August 4, 2018

The human eye has a range of 120°, mostly peripheral vision, compared to the camera’s typical 200° or more. That is why the figures sometimes seem distorted at the edges of a photograph. We make up for this seeming deficit by moving our focus (in movements called “saccades”) around a scene to build up a gestalt awareness of its appearance.
A painting, curated by human intelligence, is superior in every respect to a photograph, except for how long it takes to make it. If cameras took three hours to create the exact same image as they do now in a split second, there would be no question as to which medium people would choose when they needed an image recorded.
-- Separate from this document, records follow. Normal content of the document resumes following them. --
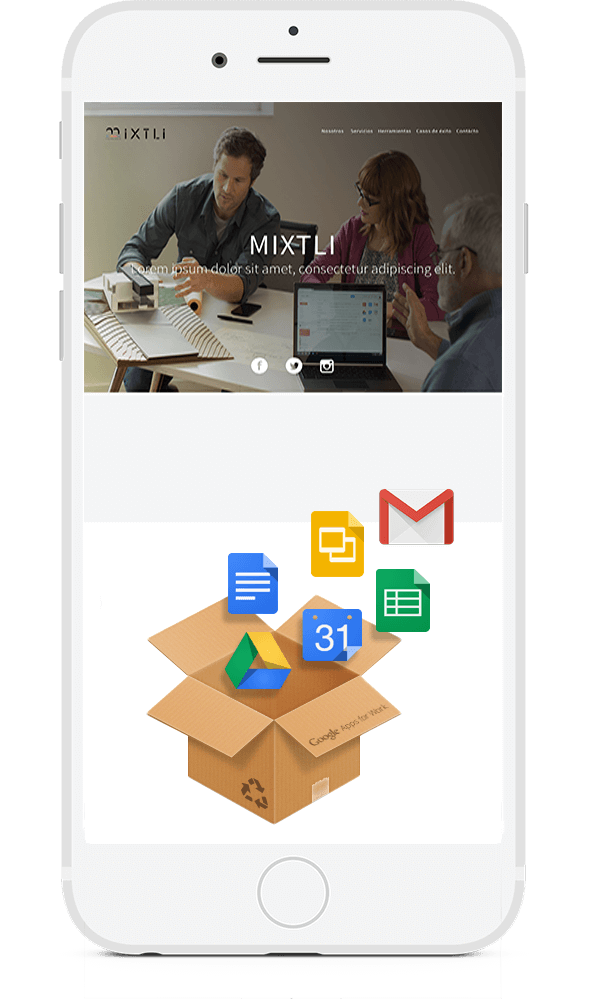
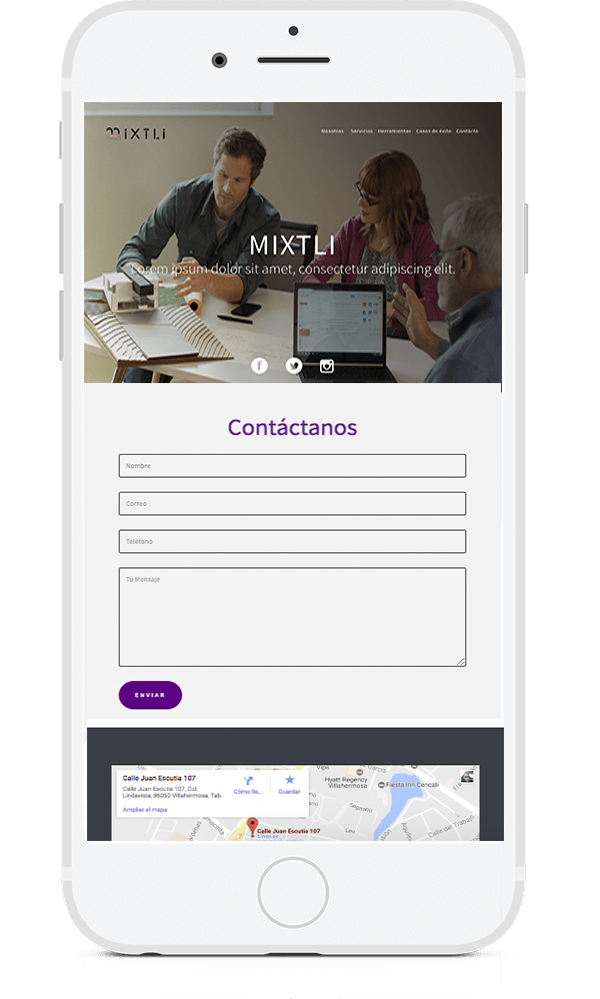
Cambios generales listos

Changed region(s): [[0.12, 0.4655, 0.84, 0.8689], [0.12, 0.3724, 0.84, 0.4344], [0.18, 0.5896, 0.21, 0.6517]]

diff --git a/templates/index.html b/templates/index.html
@@ -121,8 +121,8 @@
 					    			<div class="row text-center">
 						    			<div class="col-md-12 col-sm-6 col-xs-6 col-xxs-12 fh5co-text animate-object features-2-animate-3 servicios-c">
 						    				<span class="fh5co-icon"><img src="images/g_suite.png" class="img-suite-servicio"></span>
-											<h4 class="fh5co-uppercase-sm">G-Suite</h4>
-											<p>Comercialización e implementación de herramientas de Google Suite (G-suite).</p>
+											<h4 class="fh5co-uppercase-sm">G-Suite & Cloud Platform</h4>
+											<p>Comercialización e implementación de herramientas de G-suite y Google Platform.</p>
 										</div>
 										<div class="col-md-12 col-sm-6 col-xs-6 col-xxs-12 fh5co-text animate-object features-2-animate-4 servicios-c">
 											<span class="fh5co-icon"><i class="fa fa-cogs" id="iconos"></i></span>
@@ -339,28 +339,6 @@
 										<p class="nosotros-p">Empodere a sus empleados en cualquier lugar para que colaboren y desarrollen productos y servicios que triunfen en el mercado donde se encuentre.</p>
 									</div>
 								</div>								
-								<div class="col-md-12">
-									<div class="col-md-6 video-m">
-										<h3 class="nosotros-t">Ejecute una idea rápidamente</h3>
-										<p class="nosotros-p">Vea como su equipo puede trabajar en conjunto independientemente de su ubicación e idioma.</p>
-									</div>						
-									<div class="col-md-6 video-m">
-										<div class="resp-video" style="padding-top: 56.25%;">
-											<iframe class="contenedor-video-src" src="https://www.youtube.com/embed/vNJUL92y9wo" frameborder="0" allowfullscreen ></iframe>
-										</div>
-									</div>
-								</div>
-								<div class="col-md-12">								
-									<div class="col-md-6 video-m">
-										<div class="resp-video" style="padding-top: 56.25%;">
-											<iframe class="contenedor-video-src" src="https://www.youtube.com/embed/YQNX45NmD90" frameborder="0" allowfullscreen ></iframe>
-										</div>
-									</div>
-									<div class="col-md-6 video-m">
-										<h3 class="nosotros-t">Una forma más eficaz de trabajar</h3>
-										<p class="nosotros-p">Correo electrónico, calendario y documentos basados en la Web que le permiten trabajar en cualquier lugar.</p>
-									</div>
-								</div>	
 							</div>
 						</div>
 					</div>

diff --git a/static/css/style.css b/static/css/style.css
@@ -7515,7 +7515,8 @@ h1, h2, h3, h4, h5, h6 {
   font-weight: 400;
   font-size: 35px;
   line-height: 40px;
-  text-shadow: rgba(0,0,0,.3) 0px 0px 10px;
+  color: #ffffff;
+  text-shadow: rgba(0,0,0,.8) 0px 0px 20px;
 }
 
 #fh5co-info-colaborativa{
@@ -8193,7 +8194,7 @@ h1, h2, h3, h4, h5, h6 {
   color: #4fd2c2;
 }
 .img-suite-servicio{
-  width: 120px;
+  width: 70px;
 }
 @media screen and (max-width: 1200px) {
   #fh5co-features-2 .fh5co-text-wrap {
This one requires some explanation. First of all, several years ago I did a small painting of Gillette Stadium, which I gave to a Patriots fan friend. Here it is, from 2009:

Gillette Stadium

The other day, September 4th to be precise,  I decided to stop off at the stadium and do another painting. As I was working a TV reporter with a cameraman came up and started to interview me. It took me a while to clue in to the fact that he was there to interview Patriots fans who were excited about the Brady decision. So I found myself saying things like, “Go Pats!” and “Free… uh… uh…” [him (in a whisper): “Tom Brady”] “Yeah! Free Tom Brady!” He asked me why I liked Gillette Stadium and I said, “It’s actually kind of an ugly building, but it serves a purpose. It’s sort of a temple to sport.” “He said, “‘Temple to sport’… hmmm, I like that… maybe I’ll use that…” He said, “Can you put me in your painting?” and I said, “Sure!” He posed for about five minutes, I got him in (incidentally wrecking the painting, in my opinion) and I sent him an email with the pic.

Live at Gillette Stadium, I'm Steve Cooper, Channel 7 News

Live at Gillette Stadium, I’m Steve Cooper, Channel 7 News

Sure enough, that night there I was on TV!

I went back a few days later and did a larger, much better painting.

Gillette Stadium